Another trial of a new freight flow, this time between Scotland and England, has been running this summer. The Colas Rail train of tankers operates overnight from Aberdeen Waterloo to Spalding in Lincolnshire, 500 miles away. It carries calcium carbonate slurry, originally from Norway, for use in the manufacture of high-quality paper. On arrival in Spalding the product is unloaded and transferred to road tankers for the remaining 25 miles to King's Lynn. Unfortunately the goods sidings there have been closed.
A survey of media reports turned up some other interesting items:
High-Speed Rail and Scotland - a report by Greengauge 21, commissioned by the High-Speed Rail Group, proposes the reopening of the remainder of the Waverley Route and using its link to a reinvigorated Settle & Carlisle Line, partly to increase freight capacity between Scotland and England. It also contains many other radical suggestions, such as adding dynamic freight loops to the West and East Coast main lines, and building new segregated freight lines parallel with the ECML between Newcastle and Peterborough.
Meanwhile, a different approach has been taken by a company called FreightArranger.

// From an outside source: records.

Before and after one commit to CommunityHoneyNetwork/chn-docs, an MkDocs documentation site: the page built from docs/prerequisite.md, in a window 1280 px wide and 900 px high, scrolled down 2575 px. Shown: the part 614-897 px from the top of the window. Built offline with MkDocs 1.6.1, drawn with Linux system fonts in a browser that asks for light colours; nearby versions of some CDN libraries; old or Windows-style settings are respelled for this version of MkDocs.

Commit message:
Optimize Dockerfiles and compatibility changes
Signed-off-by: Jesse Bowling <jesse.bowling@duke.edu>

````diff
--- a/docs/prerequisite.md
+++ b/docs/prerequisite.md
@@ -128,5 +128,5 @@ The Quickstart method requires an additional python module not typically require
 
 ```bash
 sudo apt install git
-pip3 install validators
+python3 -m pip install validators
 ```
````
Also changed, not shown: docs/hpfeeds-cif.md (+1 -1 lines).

Its website states, "FreightArranger is a newly formed business which uses short intermodal trains to move freight within the UK. Formed from the InnovateUK-funded F3 Project, FreightArranger has redesigned rail freight within the UK to make it much more widely available to UK-based manufacturers, retailers and pallet networks."
The setting up of the business arises from a recent UK Government-sponsored study. "F3" stands for Fast Frequent Fulfilment. This is an interesting different angle - shorter trains, more (smaller) loading locations.
Currently there are 65 intermodal terminals in the UK, but the F3 study has identified around 650 possible sites, as only short sidings beside a stretch of hard standing are required.
An article in RAIL magazine [Issue 894 Dec 19-Jan 20] explains, "This new approach is based on short, fast trains linked to very small terminals, in which containers stand still for no more than a handful of hours."
Looking at another aspect of moving freight away from the roads, there are three companies trying out the use of converted passenger multiple units for items such as parcels. Because the trains are accessed at station platform level it is simple to use roll cages. On arrival these can be transferred to electric road vehicles for local delivery. So far two established companies, GB Railfreight and Rail Operations Group (through their newly-created subsidiary Orion High Speed Logistics) and a new venture, Varamis, are currently converting stock and operating trials. All are planning to introduce services in the near future.
There's definitely a touch of déjà vu here for someone who has no difficulty in remembering parcels van trains and Scammell Scarab three-wheel tractor unit lorries! - albeit not electric.